Print every entry exactly as written and exclude all images.

━━━ Given information ━━━

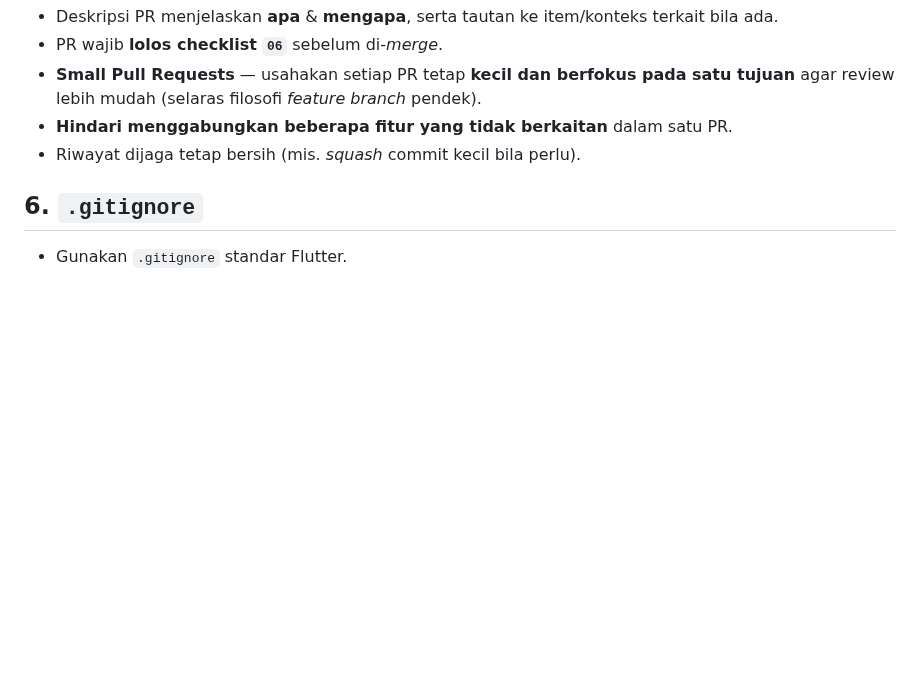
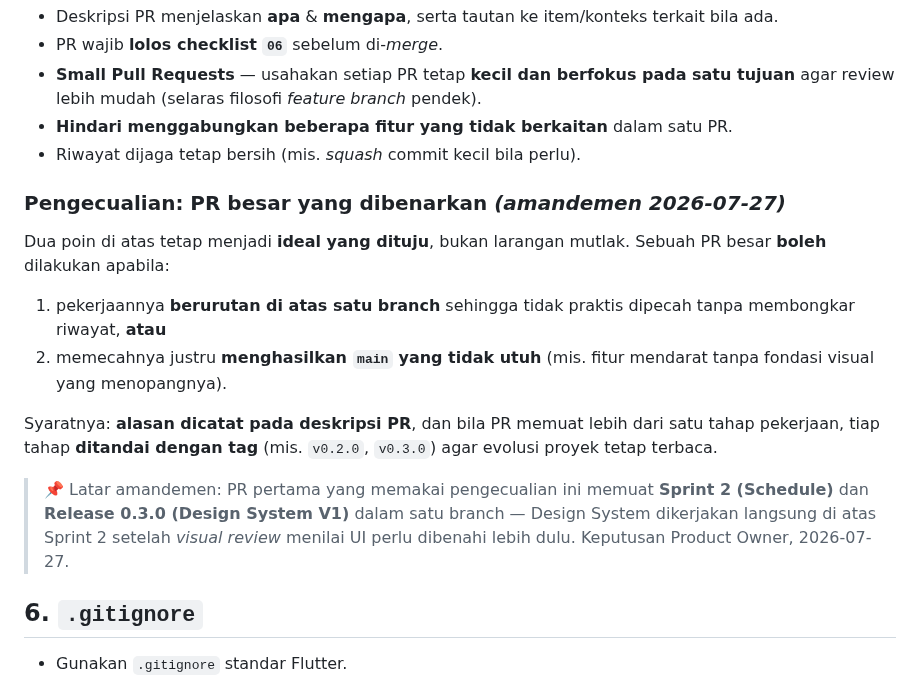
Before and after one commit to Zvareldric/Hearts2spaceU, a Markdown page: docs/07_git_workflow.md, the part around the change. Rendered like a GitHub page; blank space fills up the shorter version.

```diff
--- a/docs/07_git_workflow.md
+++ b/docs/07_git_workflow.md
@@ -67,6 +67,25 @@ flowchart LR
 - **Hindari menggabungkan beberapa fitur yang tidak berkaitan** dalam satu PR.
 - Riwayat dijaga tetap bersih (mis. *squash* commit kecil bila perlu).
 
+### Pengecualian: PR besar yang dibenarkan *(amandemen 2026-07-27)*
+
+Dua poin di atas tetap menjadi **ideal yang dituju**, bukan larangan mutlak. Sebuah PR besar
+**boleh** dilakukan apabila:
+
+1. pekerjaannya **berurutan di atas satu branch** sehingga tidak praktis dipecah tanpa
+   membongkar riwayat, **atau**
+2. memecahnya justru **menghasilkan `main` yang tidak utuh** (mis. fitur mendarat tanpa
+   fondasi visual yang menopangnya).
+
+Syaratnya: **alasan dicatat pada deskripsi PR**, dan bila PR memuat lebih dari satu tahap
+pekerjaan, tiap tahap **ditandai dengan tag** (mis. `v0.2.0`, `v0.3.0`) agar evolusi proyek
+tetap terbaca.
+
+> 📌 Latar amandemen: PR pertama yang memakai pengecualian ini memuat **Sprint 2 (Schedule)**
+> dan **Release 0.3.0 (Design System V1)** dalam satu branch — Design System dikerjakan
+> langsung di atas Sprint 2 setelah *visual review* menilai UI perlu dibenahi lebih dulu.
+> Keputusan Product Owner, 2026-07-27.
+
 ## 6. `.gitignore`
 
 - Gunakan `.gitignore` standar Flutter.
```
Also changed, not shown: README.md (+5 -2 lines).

━━━

◆ Exercise solution
Before and after one commit to Zvareldric/Hearts2spaceU, a Markdown page: docs/07_git_workflow.md, the part around the change. Rendered like a GitHub page; blank space fills up the shorter version.

```diff
--- a/docs/07_git_workflow.md
+++ b/docs/07_git_workflow.md
@@ -67,6 +67,25 @@ flowchart LR
 - **Hindari menggabungkan beberapa fitur yang tidak berkaitan** dalam satu PR.
 - Riwayat dijaga tetap bersih (mis. *squash* commit kecil bila perlu).
 
+### Pengecualian: PR besar yang dibenarkan *(amandemen 2026-07-27)*
+
+Dua poin di atas tetap menjadi **ideal yang dituju**, bukan larangan mutlak. Sebuah PR besar
+**boleh** dilakukan apabila:
+
+1. pekerjaannya **berurutan di atas satu branch** sehingga tidak praktis dipecah tanpa
+   membongkar riwayat, **atau**
+2. memecahnya justru **menghasilkan `main` yang tidak utuh** (mis. fitur mendarat tanpa
+   fondasi visual yang menopangnya).
+
+Syaratnya: **alasan dicatat pada deskripsi PR**, dan bila PR memuat lebih dari satu tahap
+pekerjaan, tiap tahap **ditandai dengan tag** (mis. `v0.2.0`, `v0.3.0`) agar evolusi proyek
+tetap terbaca.
+
+> 📌 Latar amandemen: PR pertama yang memakai pengecualian ini memuat **Sprint 2 (Schedule)**
+> dan **Release 0.3.0 (Design System V1)** dalam satu branch — Design System dikerjakan
+> langsung di atas Sprint 2 setelah *visual review* menilai UI perlu dibenahi lebih dulu.
+> Keputusan Product Owner, 2026-07-27.
+
 ## 6. `.gitignore`
 
 - Gunakan `.gitignore` standar Flutter.
```
Also changed, not shown: README.md (+5 -2 lines).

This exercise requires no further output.